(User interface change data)

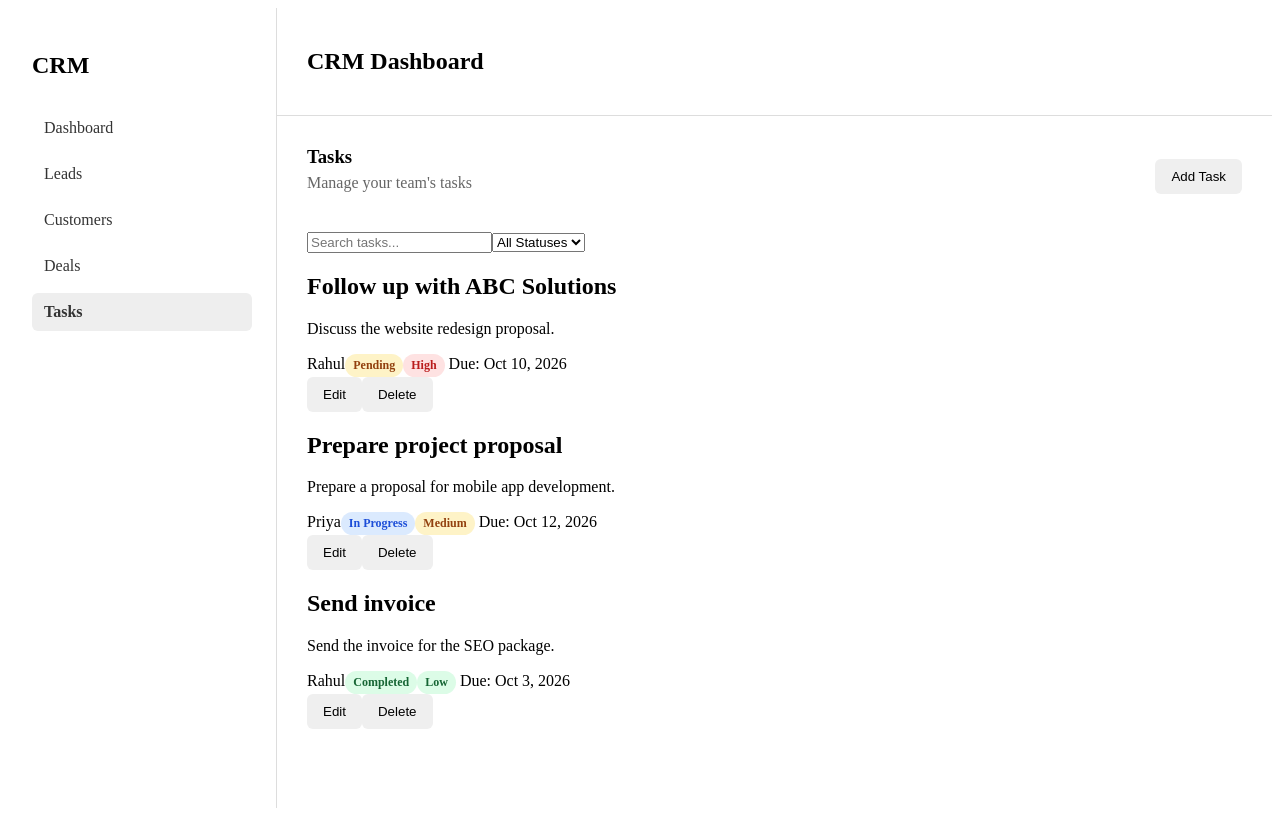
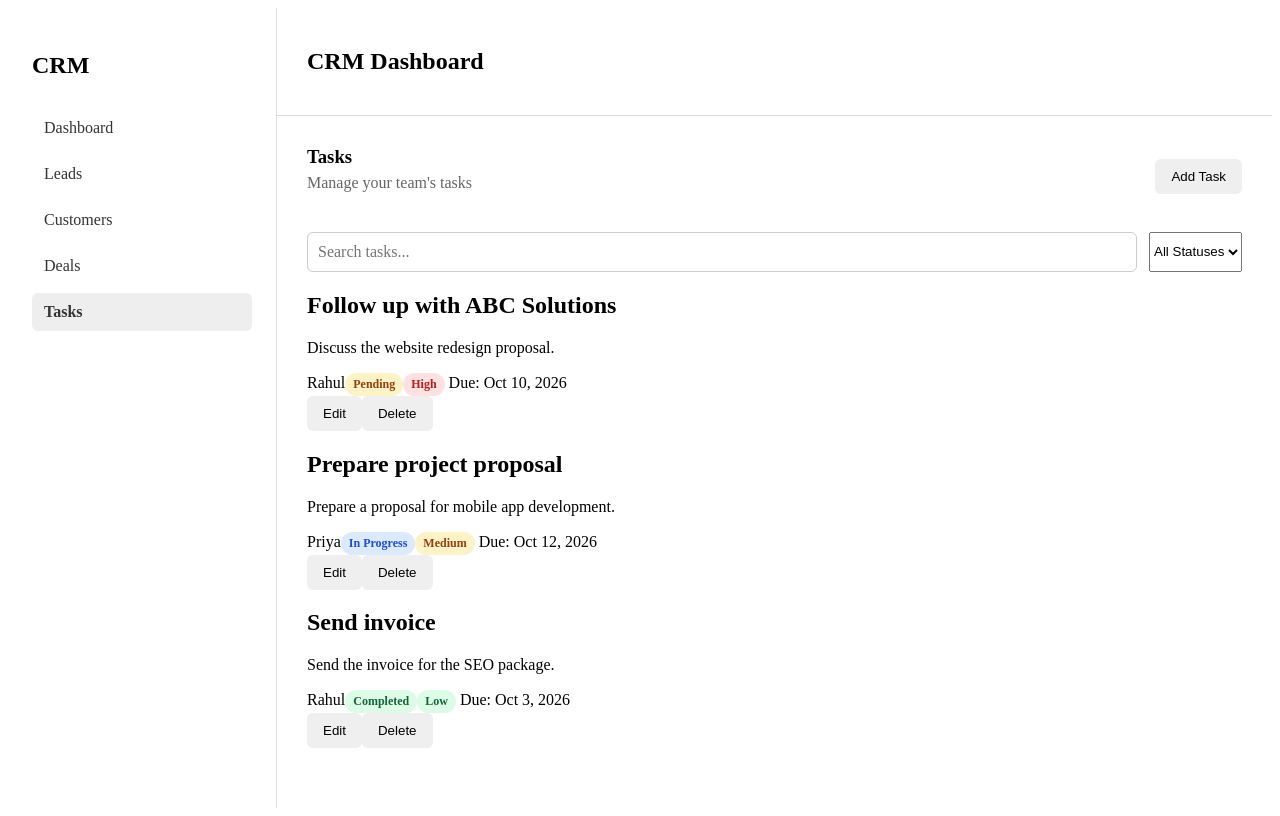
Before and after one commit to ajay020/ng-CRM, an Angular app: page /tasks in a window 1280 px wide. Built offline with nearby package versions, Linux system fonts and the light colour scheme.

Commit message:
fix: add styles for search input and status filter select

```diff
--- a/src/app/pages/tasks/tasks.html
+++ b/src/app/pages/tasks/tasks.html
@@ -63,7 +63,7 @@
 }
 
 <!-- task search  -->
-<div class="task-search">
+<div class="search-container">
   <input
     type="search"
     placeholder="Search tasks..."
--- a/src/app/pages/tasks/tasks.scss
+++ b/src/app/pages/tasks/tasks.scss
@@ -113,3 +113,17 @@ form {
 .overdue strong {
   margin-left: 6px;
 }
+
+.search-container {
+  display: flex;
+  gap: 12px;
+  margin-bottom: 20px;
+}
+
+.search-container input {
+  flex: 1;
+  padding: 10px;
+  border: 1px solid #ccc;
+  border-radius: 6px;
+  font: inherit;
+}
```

PROBLEM DETAILS:
Please say how many lines in the records above contain the string "pages", giving no other words.

RESPONSE AREA:
4